Locke Lord QuickStudy: Massachusetts Paid Family and Medical Leave Act – January 1 Implications

Locke Lord LLP
October 30, 2020

Although Massachusetts employers presumably have been preparing for and complying with the ‎Massachusetts Paid Family and Medical Leave Act (“MA PFMLA”) for more than a year, ‎January 1 marks the date when Massachusetts employees will first benefit from the MA ‎PFMLA’s provisions.

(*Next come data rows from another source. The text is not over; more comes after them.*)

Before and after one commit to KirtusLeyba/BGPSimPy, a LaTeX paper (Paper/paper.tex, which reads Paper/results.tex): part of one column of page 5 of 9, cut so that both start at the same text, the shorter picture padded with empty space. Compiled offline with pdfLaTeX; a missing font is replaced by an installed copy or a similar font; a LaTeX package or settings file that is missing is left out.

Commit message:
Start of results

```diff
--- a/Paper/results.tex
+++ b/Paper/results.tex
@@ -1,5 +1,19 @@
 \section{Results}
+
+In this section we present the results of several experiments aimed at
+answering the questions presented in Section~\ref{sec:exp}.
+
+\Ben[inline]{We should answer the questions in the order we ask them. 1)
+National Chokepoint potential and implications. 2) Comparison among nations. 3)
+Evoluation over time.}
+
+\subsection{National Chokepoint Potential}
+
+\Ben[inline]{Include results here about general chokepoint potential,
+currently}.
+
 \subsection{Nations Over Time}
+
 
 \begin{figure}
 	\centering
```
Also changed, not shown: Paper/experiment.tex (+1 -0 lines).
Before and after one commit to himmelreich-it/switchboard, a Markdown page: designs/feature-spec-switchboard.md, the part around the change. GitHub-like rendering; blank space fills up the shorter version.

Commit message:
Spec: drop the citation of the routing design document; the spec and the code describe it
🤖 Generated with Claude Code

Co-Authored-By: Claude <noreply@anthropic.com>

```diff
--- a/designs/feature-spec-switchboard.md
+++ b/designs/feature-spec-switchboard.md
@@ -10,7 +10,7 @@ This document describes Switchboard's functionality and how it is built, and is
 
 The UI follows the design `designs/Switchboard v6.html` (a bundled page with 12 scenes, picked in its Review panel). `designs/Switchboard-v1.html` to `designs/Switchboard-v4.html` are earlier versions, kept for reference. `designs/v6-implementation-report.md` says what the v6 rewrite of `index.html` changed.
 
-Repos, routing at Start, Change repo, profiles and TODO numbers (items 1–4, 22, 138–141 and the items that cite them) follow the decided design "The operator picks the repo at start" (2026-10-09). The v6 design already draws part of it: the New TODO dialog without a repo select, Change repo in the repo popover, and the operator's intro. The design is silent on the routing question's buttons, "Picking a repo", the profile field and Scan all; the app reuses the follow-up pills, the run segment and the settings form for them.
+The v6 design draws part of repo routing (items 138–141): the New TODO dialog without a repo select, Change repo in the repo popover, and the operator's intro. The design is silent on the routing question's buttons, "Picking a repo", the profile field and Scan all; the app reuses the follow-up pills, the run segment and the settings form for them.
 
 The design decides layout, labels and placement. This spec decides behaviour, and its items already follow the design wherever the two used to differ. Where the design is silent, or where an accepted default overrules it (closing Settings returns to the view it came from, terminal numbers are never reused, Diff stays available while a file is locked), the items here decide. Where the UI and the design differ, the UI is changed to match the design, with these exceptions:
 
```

Starting on the first day of next year, employees will be eligible for an array of leave benefits ‎under the MA PFMLA.  Specifically, employees then will be allowed to take paid medical leave ‎to manage their own serious health conditions; and will be allowed to take paid family leave to ‎manage affairs while a family member is on active military duty overseas, care for a family ‎member who is a military service member with a serious health condition, or bond with a child ‎newly born, adopted, or placed in foster care.  Starting on July 1, 2021, employees also will be ‎eligible to take paid family leave to care for any family member with a serious health condition.‎  The maximum weekly benefit for all types of leave under the MA PFMLA will be $850.

The duration of the leave will depend on the type of leave taken:‎

  • To manage one’s own serious health condition: 20 weeks.‎
  • To manage affairs while a family member is on active military duty overseas: 12 weeks.‎
  • To care for a military service member with a serious condition: 26 weeks.‎
  • To bond with a child: 12 weeks.‎
  • To care for a family member’s serious health condition: 12 weeks.‎

An employee will be able to take both family and medical leave in a “benefit year” but the ‎aggregate total of leave may not exceed 26 weeks.  “Benefit year” is defined as the 52 ‎consecutive weeks beginning on the Sunday immediately preceding the day upon which an ‎employee becomes eligible for leave.

“Serious health conditions” include pregnancy; chronic conditions (such as diabetes) that prevent ‎an employee from working for certain periods of time and require going to the doctor more than ‎twice a year; permanent or long-term conditions (such as cancer) requiring ongoing attention but ‎will not necessarily need active treatment; and conditions requiring multiple treatments (such as ‎dialysis or physical therapy).  “Family member” includes a covered employee’s spouse, domestic ‎partner, child, parent, parent of a spouse, grandchild, grandparent or sibling.‎

An important consideration for employers under the MA PFMLA is that they can opt-out of the ‎law if they provide benefits to their employees that are equal to or greater than the benefits ‎provided by the MA PFMLA.  Such employers, however, must apply for an exemption with the ‎Department of Family and Medical Leave.‎

Lastly, although they provide similar benefits in certain situations, the MA PFMLA differs in ‎important ways from the federal Family and Medical Leave Act (“FMLA”).  Perhaps most ‎importantly, the MA PFMLA provides for paid leave and employers are responsible for ‎collecting and paying contributions on their behalf; in contrast, the FMLA provides for unpaid ‎leave, so employers do not have a responsibility to collect or remit contributions.  Other critical ‎differences include the fact that Massachusetts employers of any size may be subject to the MA ‎PFMLA, while the FMLA only applies to employers with 50 or more employees, and the fact ‎that eligibility for MA PFMLA benefits is not dependent on how long an individual has worked ‎for his or her current employer, while employees are not eligible for FMLA benefits until they ‎have worked for their current employer for at least 12 months.‎

Massachusetts employers should be aware of these and other critical provisions of the MA ‎PFMLA as January 1, 2021 approaches.‎